When you have something that’s broken, do you fix it or throw it away? Many of the products we buy today, especially electronics, have become disposable commodities that are more cost-effective to replace than repair.
Unfortunately, this same attitude has transferred over to many other areas of lives, particularly relationships. If a relationship no longer works for us, we’re quick to throw it away and look for another one to replace it. In describing the generational attitude of her parents who recently celebrated their 35th anniversary, an acquaintance said “they are of a generation that when something broke, they fixed it instead of throwing it away.” She was specifically talking about their view on relationships, not possessions.

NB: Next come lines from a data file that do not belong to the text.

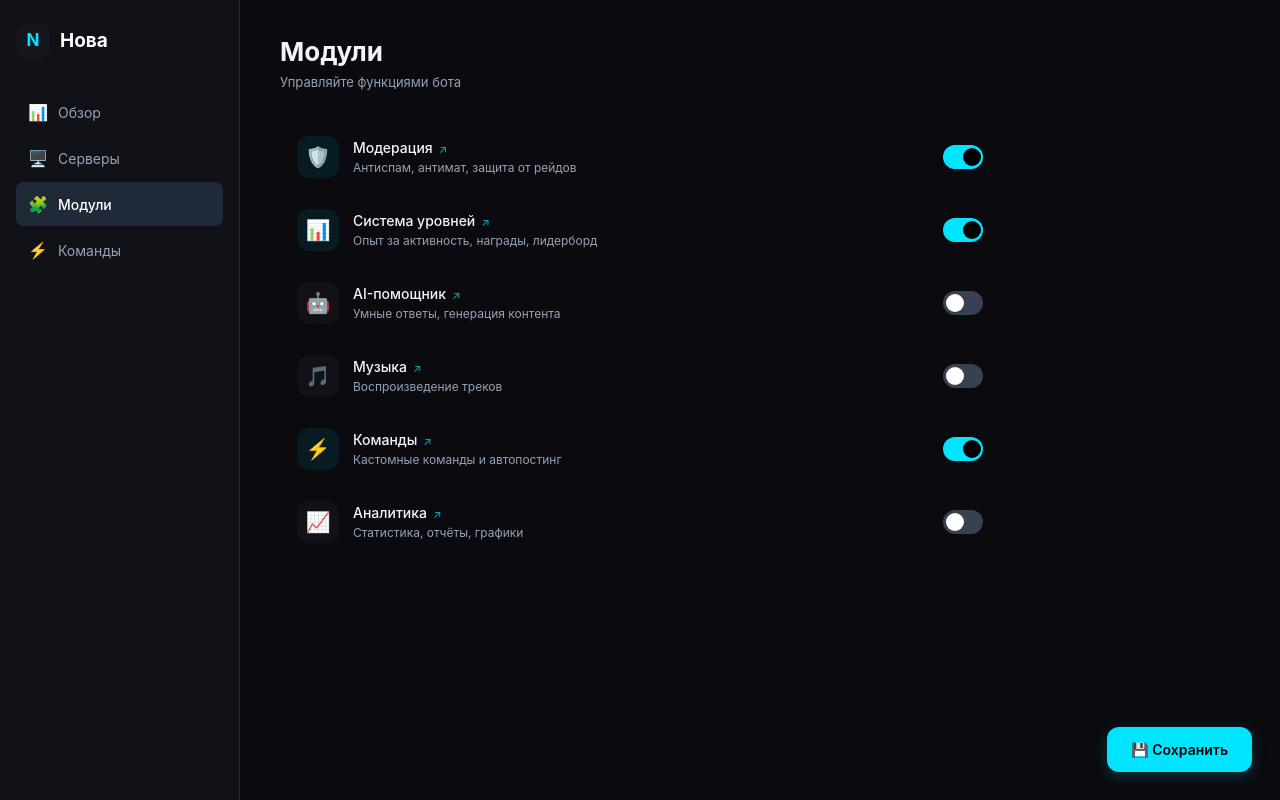
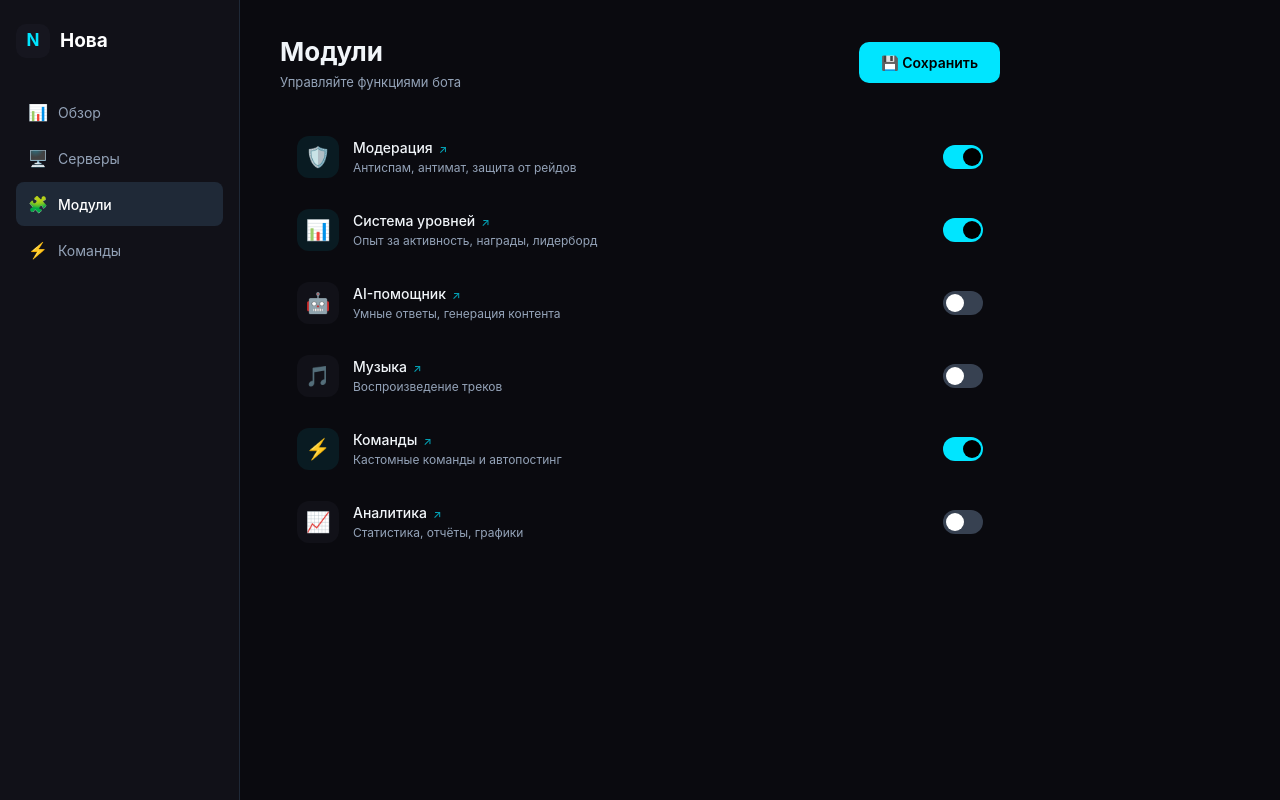
Before and after one commit to R4YDMOND/nova-bot, a Next.js app in the folder frontend/: page /dashboard/modules in a window 1280 px wide. Built offline with nearby package versions, Linux system fonts and the light colour scheme.

Commit message:
Update page.tsx

```diff
--- a/frontend/src/app/dashboard/modules/page.tsx
+++ b/frontend/src/app/dashboard/modules/page.tsx
@@ -33,7 +33,6 @@ export default function ModulesPage() {
   return (
     <div style={{ minHeight: '100vh', background: '#0A0A0F', display: 'flex', color: '#F1F5F9' }}>
 
-      {/* Sidebar */}
       <aside style={{ width: '240px', minWidth: '240px', background: '#111118', borderRight: '1px solid #1F2937', padding: '24px 16px', display: 'flex', flexDirection: 'column' }}>
         <a href="/" style={{ display: 'flex', alignItems: 'center', gap: '10px', textDecoration: 'none', marginBottom: '32px' }}>
           <div style={{ width: '34px', height: '34px', background: '#16161F', borderRadius: '10px', display: 'flex', alignItems: 'center', justifyContent: 'center', fontWeight: 'bold', color: '#00E5FF', fontSize: '17px' }}>N</div>
@@ -62,15 +61,21 @@ export default function ModulesPage() {
         </nav>
       </aside>
 
-      {/* Main */}
       <main style={{ flex: 1, padding: '32px 40px', maxWidth: '800px' }}>
 
-        {/* Header */}
+        {/* Header + Save button */}
         <div style={{ display: 'flex', justifyContent: 'space-between', alignItems: 'center', marginBottom: '28px' }}>
           <div>
             <h1 style={{ fontSize: '26px', fontWeight: '700', marginBottom: '2px' }}>Модули</h1>
             <p style={{ color: '#94A3B8', fontSize: '13px' }}>Управляйте функциями бота</p>
           </div>
+          <button onClick={save} style={{
+            padding: '10px 22px', background: saved ? '#22C55E' : '#00E5FF', color: '#000',
+            border: 'none', borderRadius: '10px', fontWeight: '600', fontSize: '14px', cursor: 'pointer',
+            transition: 'all 0.25s', boxShadow: saved ? '0 0 15px rgba(34,197,94,0.3)' : 'none'
+          }}>
+            {saved ? '✅ Сохранено' : '💾 Сохранить'}
+          </button>
         </div>
 
         {/* Modules List */}
@@ -86,7 +91,6 @@ export default function ModulesPage() {
             onMouseEnter={(e) => { e.currentTarget.style.background = '#111118'; e.currentTarget.style.borderColor = '#1F2937'; }}
             onMouseLeave={(e) => { e.currentTarget.style.background = 'transparent'; e.currentTarget.style.borderColor = 'transparent'; }}
             >
-              {/* Icon */}
               <div style={{
                 width: '42px', height: '42px', minWidth: '42px',
                 background: mod.enabled ? 'rgba(0,229,255,0.08)' : '#111118',
@@ -96,7 +100,6 @@ export default function ModulesPage() {
                 {mod.icon}
               </div>
 
-              {/* Info */}
               <div style={{ flex: 1, minWidth: 0 }}>
                 <div style={{ fontSize: '14px', fontWeight: '500', marginBottom: '1px' }}>
                   {mod.name}
@@ -113,7 +116,6 @@ export default function ModulesPage() {
                 <div style={{ fontSize: '12px', color: '#94A3B8' }}>{mod.desc}</div>
               </div>
 
-              {/* Toggle */}
               <div onClick={(e) => { e.stopPropagation(); toggle(mod.id); }} style={{
                 width: '40px', height: '24px', background: mod.enabled ? '#00E5FF' : '#374151',
                 borderRadius: '24px', cursor: 'pointer', transition: 'all 0.25s ease',
@@ -130,29 +132,15 @@ export default function ModulesPage() {
           ))}
         </div>
 
-        {/* Save button — fixed at bottom right */}
-        <div style={{ position: 'fixed', bottom: '28px', right: '28px', zIndex: 50 }}>
-          <button onClick={save} style={{
-            padding: '12px 24px', background: saved ? '#22C55E' : '#00E5FF', color: '#000',
-            border: 'none', borderRadius: '12px', fontWeight: '600', fontSize: '14px', cursor: 'pointer',
-            transition: 'all 0.3s ease', boxShadow: saved ? '0 4px 20px rgba(34,197,94,0.3)' : '0 4px 15px rgba(0,229,255,0.2)',
-            transform: saved ? 'scale(1.05)' : 'scale(1)'
-          }}>
-            {saved ? '✅ Сохранено!' : '💾 Сохранить'}
-          </button>
-        </div>
-
         {/* Toast */}
         {saved && (
           <div style={{
-            position: 'fixed', bottom: '90px', right: '28px',
+            position: 'fixed', bottom: '24px', right: '24px',
             background: '#22C55E', color: '#000', padding: '10px 20px',
             borderRadius: '12px', fontWeight: '600', fontSize: '13px',
             zIndex: 1000, boxShadow: '0 4px 20px rgba(34,197,94,0.3)',
             animation: 'slideUp 0.3s ease'
-          }}>
-            ✅ Настройки модулей сохранены
-          </div>
+          }}>✅ Настройки модулей сохранены</div>
         )}
         <style>{`@keyframes slideUp { from { transform: translateY(10px); opacity: 0; } to { transform: translateY(0); opacity: 1; } }`}</style>
       </main>
```
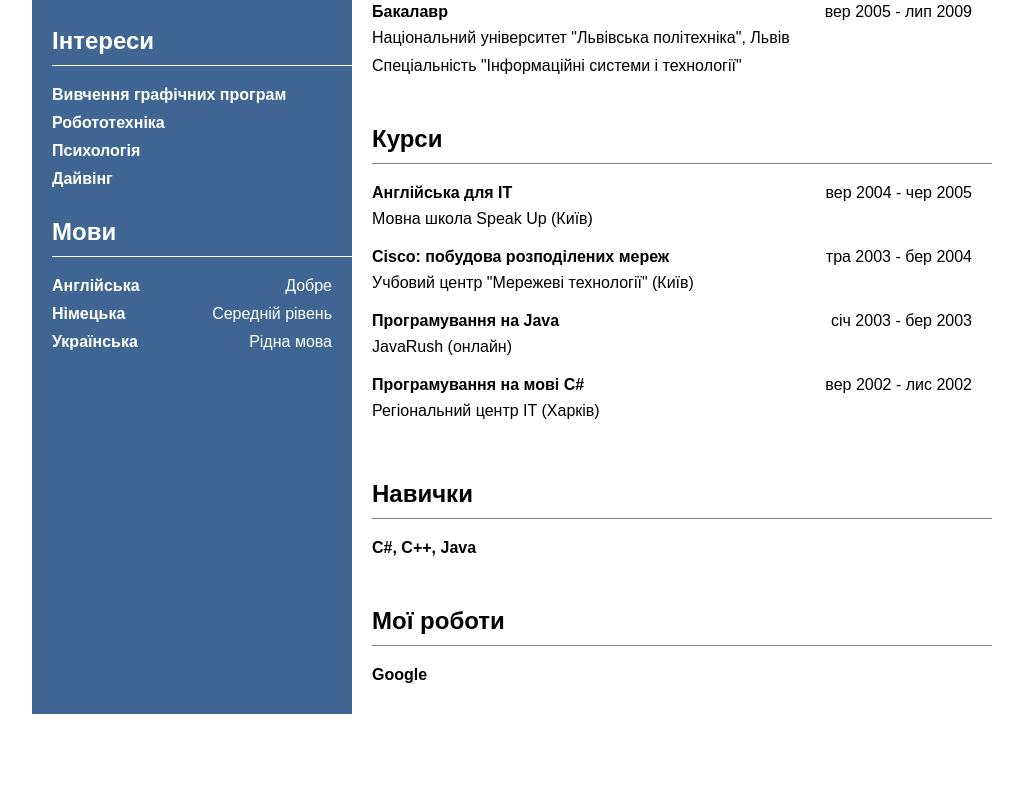
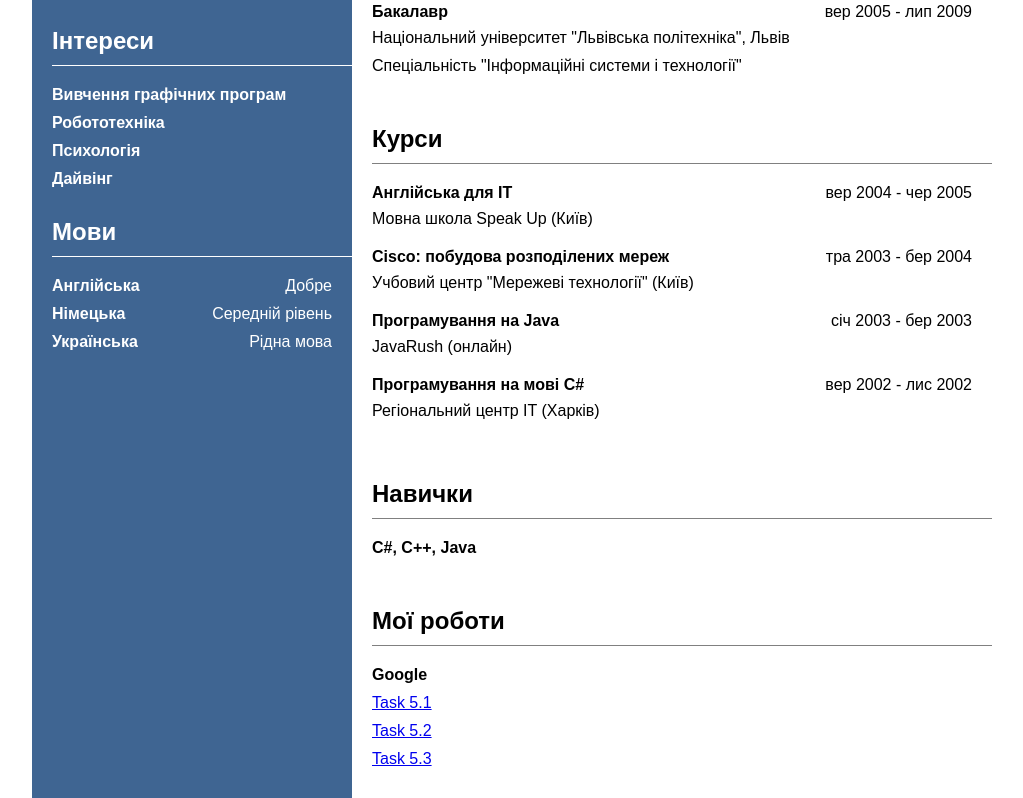
Before and after one commit to Yulia040304/Yulia040304.github.io, a plain HTML site: page index.html in a window 1280 px wide. Shown: the part 572-1370 px from the top of the page, without its empty margins (128-1151 px from the left). Before the commit the page ends 1286 px from the top, so only its background shows below. Drawn offline with Linux system fonts and the light colour scheme.

Commit message:
Add files via upload

```diff
--- a/index.html
+++ b/index.html
@@ -289,7 +289,15 @@
 						<div class="content-title font-bold">
 							Google
 						</div>
-
+				    </li>
+				    <li>
+				    	<a href="https://yulia040304.github.io/task5.1/">Task 5.1</a>
+				    </li>
+				    <li>
+				    	<a href="https://yulia040304.github.io/task5.2/cossacs.html/">Task 5.2</a>
+				    </li>
+				     <li>
+				    	<a href="https://yulia040304.github.io/task5.3/chess.html/">Task 5.3</a>
 				    </li>
 				</ol>
 			</div>
```
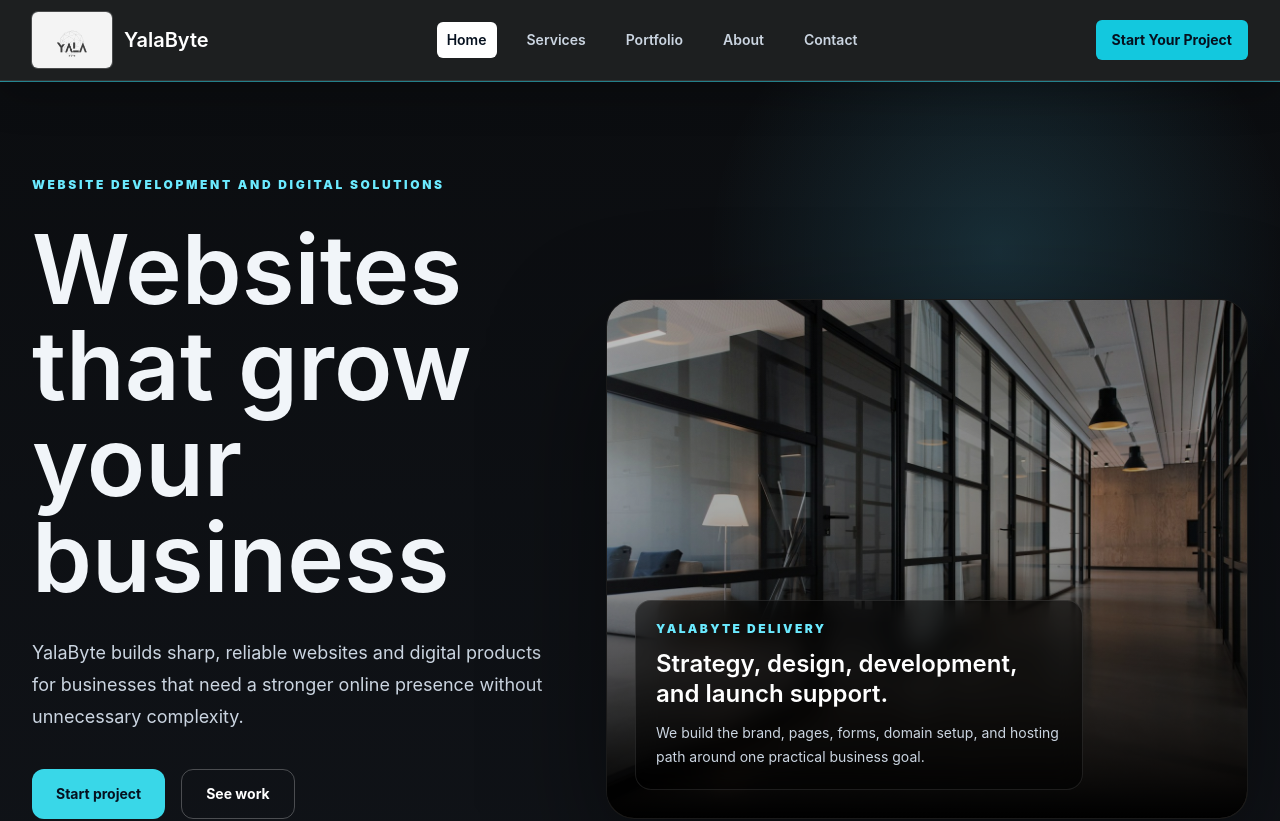
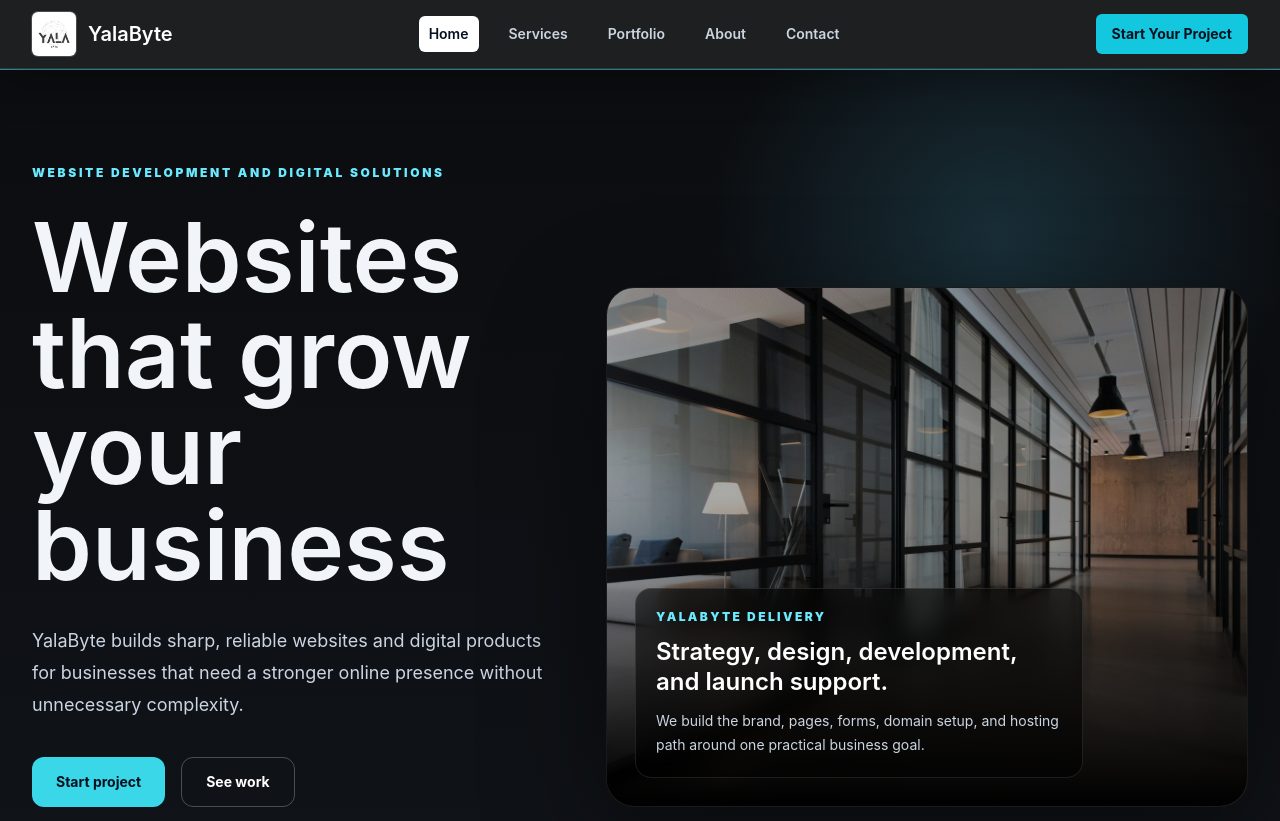
Before and after one commit to SalinBajra/yalabytee, a React (Vite) app in the folder frontend/: page / in a window 1280 px wide. Shown: the top 821 px of the page. Built offline with nearby package versions, Linux system fonts and the light colour scheme.

Commit message:
Logo Fix

```diff
--- a/frontend/src/components/BrandLogo.jsx
+++ b/frontend/src/components/BrandLogo.jsx
@@ -3,8 +3,8 @@
 
   return (
     <span className="flex items-center gap-3">
-      <span className={`grid h-14 w-20 place-items-center overflow-hidden rounded-md ${isDark ? 'bg-white/95' : 'bg-white'} ring-1 ${isDark ? 'ring-white/20' : 'ring-slate-200'}`}>
-        <img src="/images/yalabyte-logo-transparent.png" alt="YalaByte logo" className="h-16 w-20 object-contain" />
+      <span className={`grid h-11 w-11 place-items-center rounded-md ${isDark ? 'bg-white' : 'bg-navy-950'} ring-1 ${isDark ? 'ring-white/20' : 'ring-slate-200'}`}>
+        <img src="/images/yalabyte-logo-mark.png" alt="YalaByte logo" className="h-9 w-9 object-contain" />
       </span>
       <span className={`text-xl font-semibold tracking-normal ${isDark ? 'text-white' : 'text-navy-950'}`}>YalaByte</span>
     </span>
```
Also changed, not shown: frontend/public/images/yalabyte-logo-mark.png (added).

It got me thinking about the value we place on relationships at work. When a relationship needs repairing in the workplace, what’s your instinct? Do you try to fix it or just throw it away?
Relationships have an inherent value that goes beyond the surface-level, transactional nature of workplace interactions, and each exchange you have with a co-worker is an opportunity to enrich or degrade the relationship. My friend Jon Mertz recently wrote a blog article about the importance of understanding the type of “wake” you leave behind in your interactions with others. People interested in building high-trust relationships understand the importance of leaving behind a wake of integrity, sincerity, and authenticity in their associations with colleagues.
When it comes to repairing a broken relationship, if it’s important to you, you’ll find a way. If not, you’ll find an excuse.
Granted, it takes two people to be in relationship, and if one party isn’t willing to fix what’s broken, it may not be possible to fully repair it. However, the only thing that each of us ultimately controls is our own actions. Leading with trust means reaching for the greater good that exists within us, placing a premium value on our relationships, and making the effort to repair what’s broken rather than throwing it away. Relationships aren’t easily replaced.